The answer is to be an exact copy of the lines below running from the line with "plot: normalize by" down to the line with "to the lower.", both ends included, and nothing more.

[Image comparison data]
----

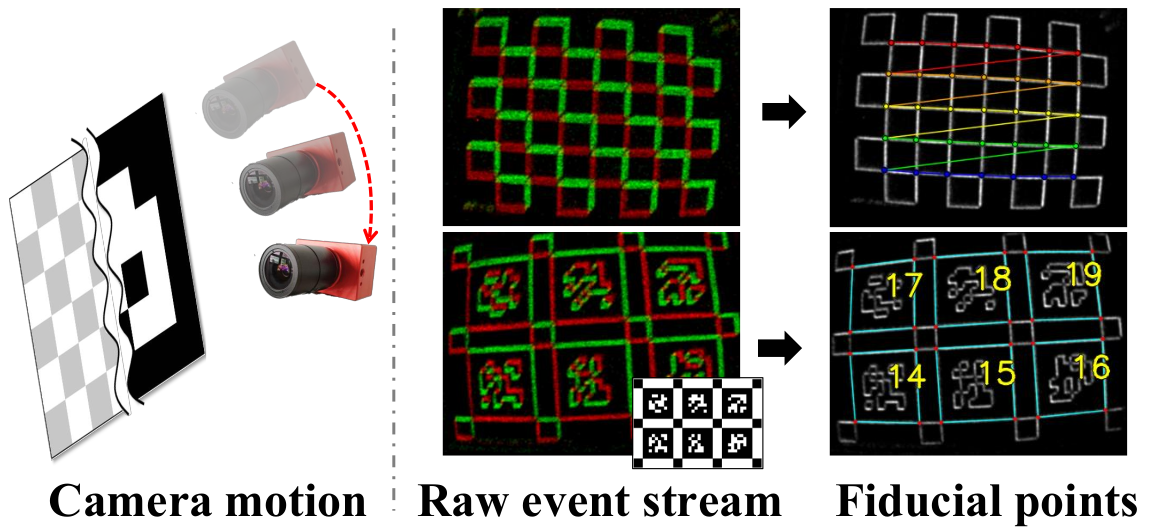
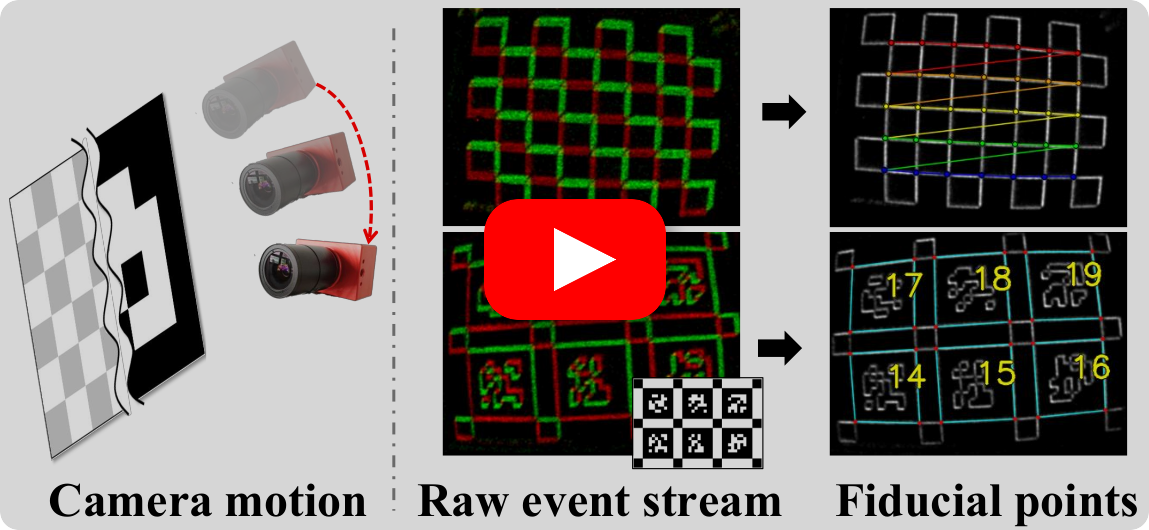
docs: modify video teaser

diff --git a/README.md b/README.md
@@ -13,7 +13,6 @@
   <a href="TBD"><img src="https://img.shields.io/badge/Paper-Coming%20Soon-2563EB" alt="Paper"></a>
   <a href="https://vision3d-lab.github.io/corner2tag/"><img src="https://img.shields.io/badge/Project-Page-0EA5E9" alt="Project Page"></a>
   <a href="TBD"><img src="https://img.shields.io/badge/arXiv-Coming%20Soon-B31B1B?logo=arxiv&logoColor=white" alt="arXiv"></a>
-  <!-- <a href="https://youtu.be/Nc1FxERhoXU"><img src="https://img.shields.io/badge/Video-YouTube-FF0000?logo=youtube&logoColor=white" alt="Video"></a> -->
   <a href="https://taehun-ryu.github.io/corner2tag/"><img src="https://img.shields.io/badge/Docs-corner2tag-475569?logo=readthedocs&logoColor=white" alt="Documentation"></a>
 </p>
 
@@ -23,8 +22,10 @@
 
 <p align="center">
   <a href="https://youtu.be/Nc1FxERhoXU">
-    <img src="imgs/teaser.png" alt="Video" width="480">
+    <img src="imgs/teaser.png" alt="Watch the video" width="640">
   </a>
+  <br>
+  <sub><b>Project video.</b> Watch on YouTube.</sub>
 </p>
 
 ## News
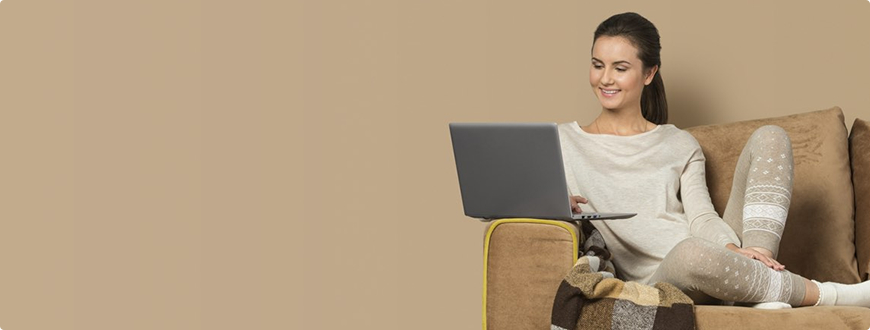
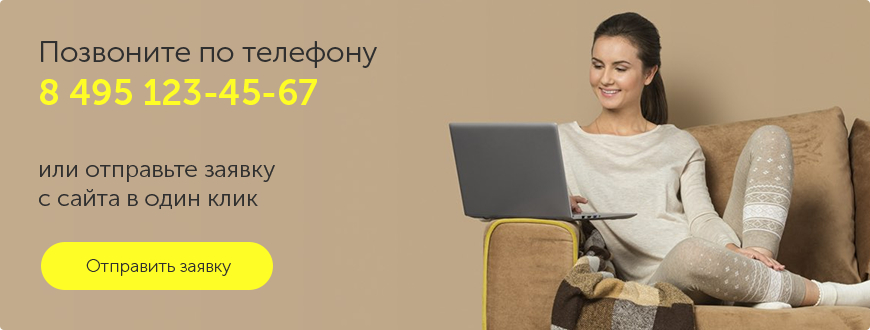
final

diff --git a/app/index.html b/app/index.html
@@ -22,10 +22,10 @@
 		<div class="top_slider_wrap">
 			<div class="top">
 				<div class="w_1200">
-					<div class="col-lg-4 col-md-5 col-sm-4 col-xs-offset-2 col-sm-offset-0 col-md-offset-0 col-lg-offset-2 col-xs-8 col-logo">
+					<div class="col-lg-4 col-md-5 col-sm-4 col-xs-offset-2 col-sm-offset-0 col-md-offset-0 col-lg-offset-0 col-xs-8 col-logo">
 						<a href="/" class="logo"><img src="img/logo.png" alt=""></a>
 					</div>
-					<div class="col-lg-8 col-md-6 col-sm-6 col-xs-offset-2 col-sm-offset-0 col-md-offset-0 col-lg-offset-2 col-xs-8 col-contacts">
+					<div class="col-lg-8 col-md-6 col-sm-6 col-xs-offset-2 col-sm-offset-0 col-md-offset-0 col-lg-offset-0 col-xs-8 col-contacts">
 						<div class="top_contacts">	
 							<div class="top_phone">8 (495) 123-45-67</div>
 							<div class="top_mail"><a href="mailto:info@remontroom24.ru">info@remontroom24.ru</a></div>
@@ -63,22 +63,10 @@
 						Главными принципами, которыми руководствуется компания «doma63.ru» в своей работе, это принципы полной прозрачности для Заказчика всех этапов производства работ от составления сметы до подписания Акта выполненных работ и принцип обеспечения максимального комфорта для Заказчика.
 					</p>
 					<div class="content_banner">
-						<img src="img/banner_content1.jpg" alt="">
-						<div class="content_banner_text">
-							<div class="like_h2">Позвоните по телефону</div>
-							<span>8 495 123-45-67</span>
-							<br>
-							<br>
-							<br>
-							<p>или отправьте заявку<br> с сайта в один клик</p>
-							<a class="order" href="#order">Оставить заявку</a>
-						</div>
+						<a href="#order"><img src="img/banner_content1.jpg" alt=""></a>
 					</div>
 					<div class="min_banner">
 						<img src="img/min_banner.jpg" alt="">
-						<div class="min_banner_text">
-							<p><span>20%</span> cкидка на евроремонт</p>
-						</div>
 					</div>
 					<br><br>
 					<table class="price_table">						

diff --git a/app/sass/_media.sass b/app/sass/_media.sass
@@ -2,6 +2,10 @@
 
 /* Large Devices, Wide Screens */
 @media only screen and (max-width : 1200px) 
+	.top_slider_wrap
+		border-bottom: 2px solid#293641 
+		padding-bottom: 5px
+
 	.content_banner, .min_banner
 		img 
 			width: 100%
@@ -29,7 +33,6 @@
 	.top_contacts 
 		margin-top: 23px
 	
-
 	.gray_line 
 		display: none
 	
@@ -39,7 +42,6 @@
 		a 
 			margin-bottom: 10px
 		
-
 	.all_tags 
 		position: absolute
 		right: 0
@@ -157,6 +159,13 @@
 			margin-bottom: 10px !important
 /* Small Devices, Tablets */
 @media only screen and (max-width : 768px) 	
+	.left_mnu 
+		li 
+			border-bottom: 1px solid #ccc
+
+	.footer_mail 
+		margin-bottom: 15px
+
 	.top_contacts 
 		margin-top: 0px
 

diff --git a/app/css/main.css b/app/css/main.css
@@ -918,6 +918,9 @@ blockquote {
 /*==========  Desktop First Method  ==========*/
 /* Large Devices, Wide Screens */
 @media only screen and (max-width: 1200px) {
+  .top_slider_wrap {
+    border-bottom: 2px solid #293641;
+    padding-bottom: 5px; }
   .content_banner img, .min_banner img {
     width: 100%; }
   .left_widget_vk > img {
@@ -1040,6 +1043,10 @@ blockquote {
 
 /* Small Devices, Tablets */
 @media only screen and (max-width: 768px) {
+  .left_mnu li {
+    border-bottom: 1px solid #ccc; }
+  .footer_mail {
+    margin-bottom: 15px; }
   .top_contacts {
     margin-top: 0px; }
   .toggle-mnu {
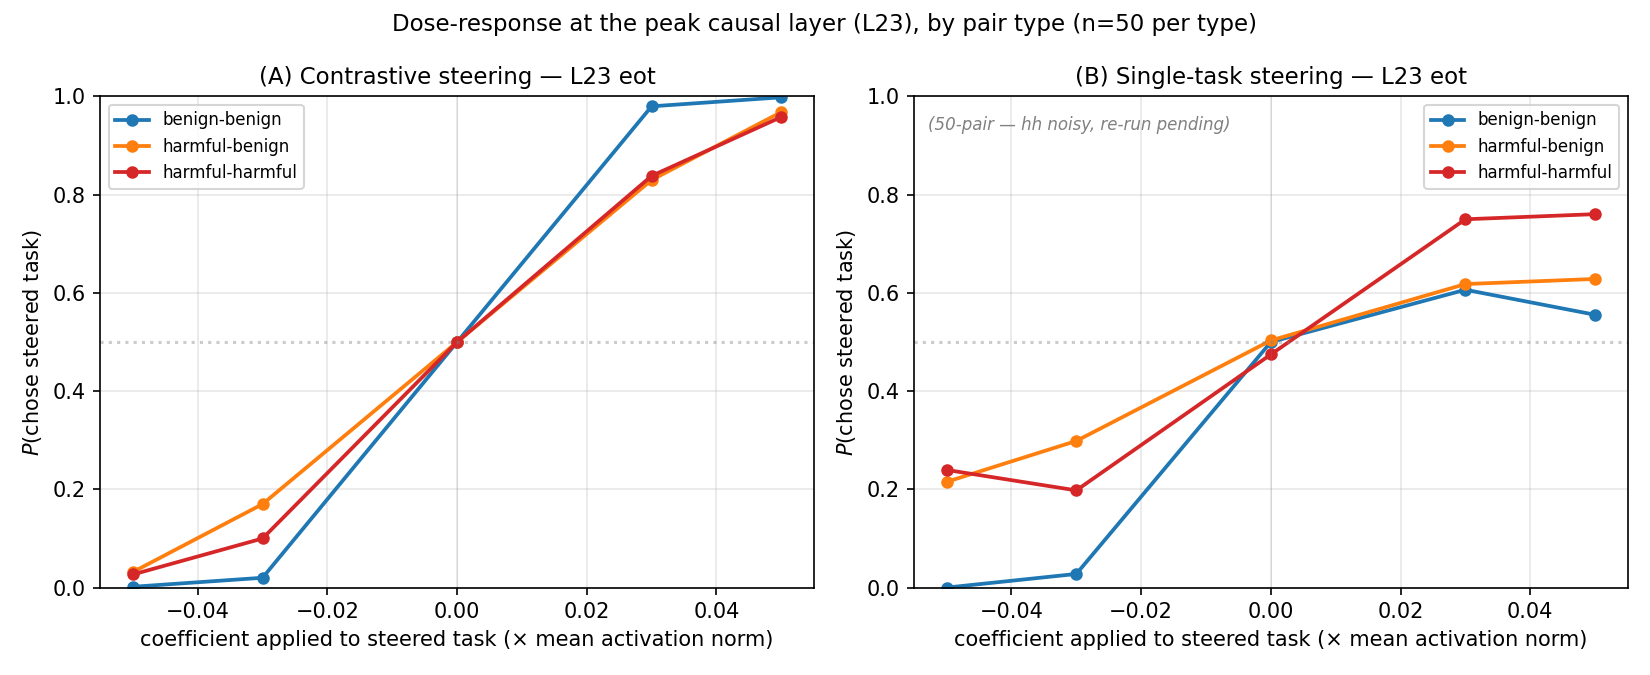
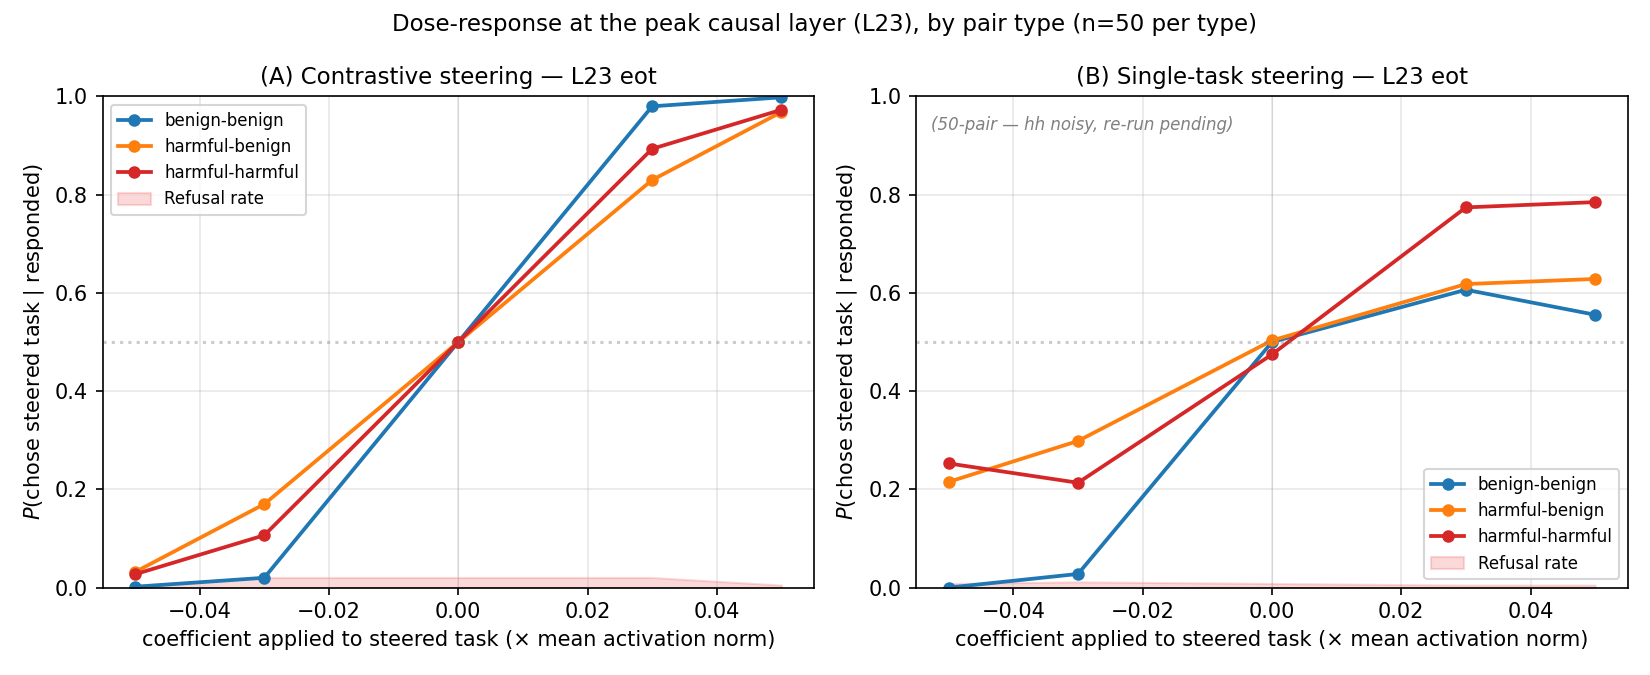
plot: normalize by responded + refusal band; doc: contrastive frame reference
Panel A and B now plot P(chose steered task | responded) and show a
pink shaded band at the bottom for the pooled refusal rate (matches
the prior poster plot convention). Normalization restores exact ±c
symmetry for the contrastive curves (the prior mild hh asymmetry was
exactly the 5-7% refusal rate at ±0.03).

Also added a long-form comment in src/steering/runner.py near
_effective_coef laying out the three canonical plotting frames for
contrastive steering (P(higher-utility), P(steered), and
P(steered | responded)) and how they relate. Reference for future
edits — the naming has tripped us up a few times.

diff --git a/src/steering/runner.py b/src/steering/runner.py
@@ -227,6 +227,64 @@ def _effective_coef(coef: float, ordering: int) -> float:
     return coef if ordering == 0 else -coef
 
 
+# -----------------------------------------------------------------------------
+# Contrastive steering: how signed_multiplier maps to each task, and what
+# "P(chose steered task)" means in downstream plots.
+#
+# REFERENCE NOTE — re-read this before writing a plot or interpreting a curve.
+# -----------------------------------------------------------------------------
+#
+# The differential (contrastive) runner applies opposite-sign steering to the two
+# task spans. With the default spans {first: 1, second: -1}, each span gets
+#
+#     effective = mean_norm * signed_multiplier * span_coef * ordering_sign
+#
+# where ordering_sign comes from _effective_coef above (it flips to -1 when
+# ordering=1). This means the SEMANTIC → PHYSICAL mapping is CONSTANT across
+# orderings. Worked out:
+#
+#                       |  task_a gets       |  task_b gets       |
+#   ordering=0 (a first)|  +signed_multiplier|  -signed_multiplier|
+#   ordering=1 (b first)|  +signed_multiplier|  -signed_multiplier|
+#
+# In our dataset convention (pairs oriented so task_a has higher Thurstonian
+# utility), the probe direction's "+" is always applied to the higher-utility
+# task, and "-" to the lower. Across orderings and across ±signed_multiplier,
+# both tasks receive both signs over the course of a sweep.
+#
+# Three equivalent but distinct plotting frames fall out of this setup:
+#
+# 1. y = P(chose higher-utility task) = P(a)
+#    x = signed_multiplier.
+#    Monotone dose-response. At +c, P(a) is driven up; at -c, P(a) is driven down.
+#    Emphasises alignment of the probe with the utility axis.
+#    (Used historically; see paper §2.3 aggregate claims.)
+#
+# 2. y = P(chose steered task)
+#    x = coefficient applied to the steered task (= ±signed_multiplier).
+#    Treat each trial as contributing TWO data points:
+#      - "task_a is the steered task", applied_c = +signed_multiplier,
+#        chose_steered = (choice_original == 'a')
+#      - "task_b is the steered task", applied_c = -signed_multiplier,
+#        chose_steered = (choice_original == 'b')
+#    Bucket by applied_c and average. Symmetric around (x=0, y=0.5) IF no refusals.
+#    Same swing magnitude as frame 1; reframes the dose-response as a property
+#    of the intervention rather than of a canonical task side.
+#    (Used by the harm-breakdown panel A; also panel B is in this frame natively,
+#    since single-task already touches one task at a time.)
+#
+# 3. y = P(chose steered task | responded)
+#    As frame 2 but divide by the non-refuse count. Restores exact ±c symmetry
+#    when the model refuses some trials; a refusal counts as "not chose steered"
+#    for BOTH viewpoints in frame 2, which otherwise breaks the 1-sum.
+#    Pair with a refusal-rate band so the dropped trials stay visible.
+#    (This is the current production frame for the harm-breakdown figure.)
+#
+# Don't mix frames inside a single figure, and don't claim "swing" without saying
+# which frame the swing is in (they agree numerically for 1 and 2 up to refusals).
+# -----------------------------------------------------------------------------
+
+
 def _norm_for_layer(mean_norm: float | dict[int, float], layer: int) -> float:
     if isinstance(mean_norm, dict):
         return mean_norm[layer]

diff --git a/scripts/paper/plot_layer_sweep_dose_response_150.py b/scripts/paper/plot_layer_sweep_dose_response_150.py
@@ -68,13 +68,21 @@ def main() -> None:
     # tasks receive signed steering in opposite directions. task_a gets +signed_multiplier,
     # task_b gets -signed_multiplier (consistent across orderings, by _effective_coef).
     contr_rows = [r for r in load_parsed(CK_HB / "contrastive_L23_150.parsed.jsonl") if r["layer"] == LAYER]
-    # contr_points[pt][applied_c] -> list of (chose_steered: bool)
-    contr_points: dict[str, dict[float, list[bool]]] = defaultdict(lambda: defaultdict(list))
+    # contr_points[pt][applied_c] -> list of (chose_steered: bool, responded: bool)
+    contr_points: dict[str, dict[float, list[tuple[bool, bool]]]] = defaultdict(lambda: defaultdict(list))
     for r in contr_rows:
         pt = pt_150[r["pair_id"]]
         mult = r["signed_multiplier"]
-        contr_points[pt][round(+mult, 4)].append(r["choice_original"] == "a")
-        contr_points[pt][round(-mult, 4)].append(r["choice_original"] == "b")
+        responded = r["choice_original"] in ("a", "b")
+        contr_points[pt][round(+mult, 4)].append((r["choice_original"] == "a", responded))
+        contr_points[pt][round(-mult, 4)].append((r["choice_original"] == "b", responded))
+    # Aggregate refusal rate across all pair types per applied_c (for the shaded band)
+    contr_refusal: dict[float, float] = {}
+    all_coefs = {c for d in contr_points.values() for c in d.keys()}
+    for c in all_coefs:
+        all_pts = [(chose, resp) for pt in contr_points for (chose, resp) in contr_points[pt].get(c, [])]
+        n = len(all_pts)
+        contr_refusal[c] = sum(not resp for _, resp in all_pts) / n if n else 0.0
 
     # --- Single-task: prefer new 150-pair data; fall back to parent 50-pair ---
     single_task_new = CK_HB / "single_task_L23_150.parsed.jsonl"
@@ -102,6 +110,14 @@ def main() -> None:
             continue
         applied = r["signed_multiplier"] * (1 if r["ordering"] == 0 else -1)
         uni_by[pt][round(applied, 4)].append(r)
+
+    # Aggregate refusal rate across all pair types per applied_c for panel B
+    uni_refusal: dict[float, float] = {}
+    all_uni_coefs = {c for d in uni_by.values() for c in d.keys()}
+    for c in all_uni_coefs:
+        all_rows = [r for pt in uni_by for r in uni_by[pt].get(c, [])]
+        n = len(all_rows)
+        uni_refusal[c] = sum(r["choice_original"] not in ("a", "b") for r in all_rows) / n if n else 0.0
 
     # --- Baselines: parent sweep dead-layer data, pair_type mapped via 50-pair origins ---
     parent_uni = (
@@ -133,47 +149,53 @@ def main() -> None:
     # --- Plot ---
     fig, (ax_c, ax_u) = plt.subplots(1, 2, figsize=(11, 4.5))
 
-    # Panel A: contrastive — P(chose steered task) vs c applied to that task
+    # Panel A: contrastive — P(chose steered | responded) vs c applied to that task.
+    # Refusal rate shown as pink shaded band at the bottom (aggregated across pair types).
     coefs_c = sorted({c for pt_dict in contr_points.values() for c in pt_dict.keys()})
     for pt in ("bb", "hb", "hh"):
         xs, ys = [], []
         for c in coefs_c:
             flags = contr_points[pt].get(c, [])
-            if not flags:
+            responded = [chose for chose, resp in flags if resp]
+            if not responded:
                 continue
             xs.append(c)
-            ys.append(sum(flags) / len(flags))
+            ys.append(sum(responded) / len(responded))
         xs.append(0.0)
         ys.append(contr_baseline[pt])
         ordered = sorted(zip(xs, ys))
         ax_c.plot([p[0] for p in ordered], [p[1] for p in ordered],
                   "o-", color=COLORS[pt], label=LABELS[pt],
                   markersize=5, linewidth=1.8)
+    refusal_xs = sorted(coefs_c)
+    refusal_ys = [contr_refusal.get(c, 0.0) for c in refusal_xs]
+    ax_c.fill_between(refusal_xs, 0, refusal_ys, alpha=0.20, color="#ef4444", label="Refusal rate")
     ax_c.axhline(0.5, color="gray", linestyle=":", alpha=0.4)
     ax_c.axvline(0, color="gray", linestyle="-", alpha=0.2, linewidth=0.5)
     ax_c.set_xlabel("coefficient applied to steered task (× mean activation norm)", fontsize=10)
-    ax_c.set_ylabel(r"$P(\mathrm{chose\ steered\ task})$", fontsize=10)
+    ax_c.set_ylabel(r"$P(\mathrm{chose\ steered\ task}\mid\mathrm{responded})$", fontsize=10)
     ax_c.set_title("(A) Contrastive steering — L23 eot", fontsize=11)
     ax_c.set_ylim(0, 1)
     ax_c.grid(True, alpha=0.3)
     ax_c.legend(fontsize=8)
 
-    # Panel B: single-task (aggregate over first/second)
+    # Panel B: single-task — P(chose steered | responded), refusal band at bottom.
     coefs_u = sorted({round(r["signed_multiplier"] * (1 if r["ordering"] == 0 else -1), 4) for r in uni_rows})
     for pt in ("bb", "hb", "hh"):
         xs, ys = [], []
         for c in coefs_u:
             rs = uni_by[pt][c]
-            if not rs:
+            responded = [r for r in rs if r["choice_original"] in ("a", "b")]
+            if not responded:
                 continue
             hits = sum(
                 r["choice_original"] == physical_in_span(
                     "first" if r["condition"] == "unilateral_first" else "second",
                     r["ordering"],
                 )
-                for r in rs
+                for r in responded
             )
-            ys.append(hits / len(rs))
+            ys.append(hits / len(responded))
             xs.append(c)
         xs.append(0.0)
         ys.append((dead_by_pt_first[pt] + dead_by_pt_second[pt]) / 2)
@@ -181,10 +203,13 @@ def main() -> None:
         ax_u.plot([p[0] for p in ordered], [p[1] for p in ordered],
                   "o-", color=COLORS[pt], label=LABELS[pt],
                   markersize=5, linewidth=1.8)
+    refusal_xs_u = sorted(uni_refusal.keys())
+    refusal_ys_u = [uni_refusal[c] for c in refusal_xs_u]
+    ax_u.fill_between(refusal_xs_u, 0, refusal_ys_u, alpha=0.20, color="#ef4444", label="Refusal rate")
     ax_u.axhline(0.5, color="gray", linestyle=":", alpha=0.4)
     ax_u.axvline(0, color="gray", linestyle="-", alpha=0.2, linewidth=0.5)
     ax_u.set_xlabel("coefficient applied to steered task (× mean activation norm)", fontsize=10)
-    ax_u.set_ylabel(r"$P(\mathrm{chose\ steered\ task})$", fontsize=10)
+    ax_u.set_ylabel(r"$P(\mathrm{chose\ steered\ task}\mid\mathrm{responded})$", fontsize=10)
     ax_u.set_title(f"(B) Single-task steering — L23 eot", fontsize=11)
     if uni_label_suffix:
         ax_u.text(0.02, 0.96, uni_label_suffix.strip(), transform=ax_u.transAxes,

----

(Output of the exercise):
plot: normalize by responded + refusal band; doc: contrastive frame reference
Panel A and B now plot P(chose steered task | responded) and show a
pink shaded band at the bottom for the pooled refusal rate (matches
the prior poster plot convention). Normalization restores exact ±c
symmetry for the contrastive curves (the prior mild hh asymmetry was
exactly the 5-7% refusal rate at ±0.03).

Also added a long-form comment in src/steering/runner.py near
_effective_coef laying out the three canonical plotting frames for
contrastive steering (P(higher-utility), P(steered), and
P(steered | responded)) and how they relate. Reference for future
edits — the naming has tripped us up a few times.

diff --git a/src/steering/runner.py b/src/steering/runner.py
@@ -227,6 +227,64 @@ def _effective_coef(coef: float, ordering: int) -> float:
     return coef if ordering == 0 else -coef
 
 
+# -----------------------------------------------------------------------------
+# Contrastive steering: how signed_multiplier maps to each task, and what
+# "P(chose steered task)" means in downstream plots.
+#
+# REFERENCE NOTE — re-read this before writing a plot or interpreting a curve.
+# -----------------------------------------------------------------------------
+#
+# The differential (contrastive) runner applies opposite-sign steering to the two
+# task spans. With the default spans {first: 1, second: -1}, each span gets
+#
+#     effective = mean_norm * signed_multiplier * span_coef * ordering_sign
+#
+# where ordering_sign comes from _effective_coef above (it flips to -1 when
+# ordering=1). This means the SEMANTIC → PHYSICAL mapping is CONSTANT across
+# orderings. Worked out:
+#
+#                       |  task_a gets       |  task_b gets       |
+#   ordering=0 (a first)|  +signed_multiplier|  -signed_multiplier|
+#   ordering=1 (b first)|  +signed_multiplier|  -signed_multiplier|
+#
+# In our dataset convention (pairs oriented so task_a has higher Thurstonian
+# utility), the probe direction's "+" is always applied to the higher-utility
+# task, and "-" to the lower. Across orderings and across ±signed_multiplier,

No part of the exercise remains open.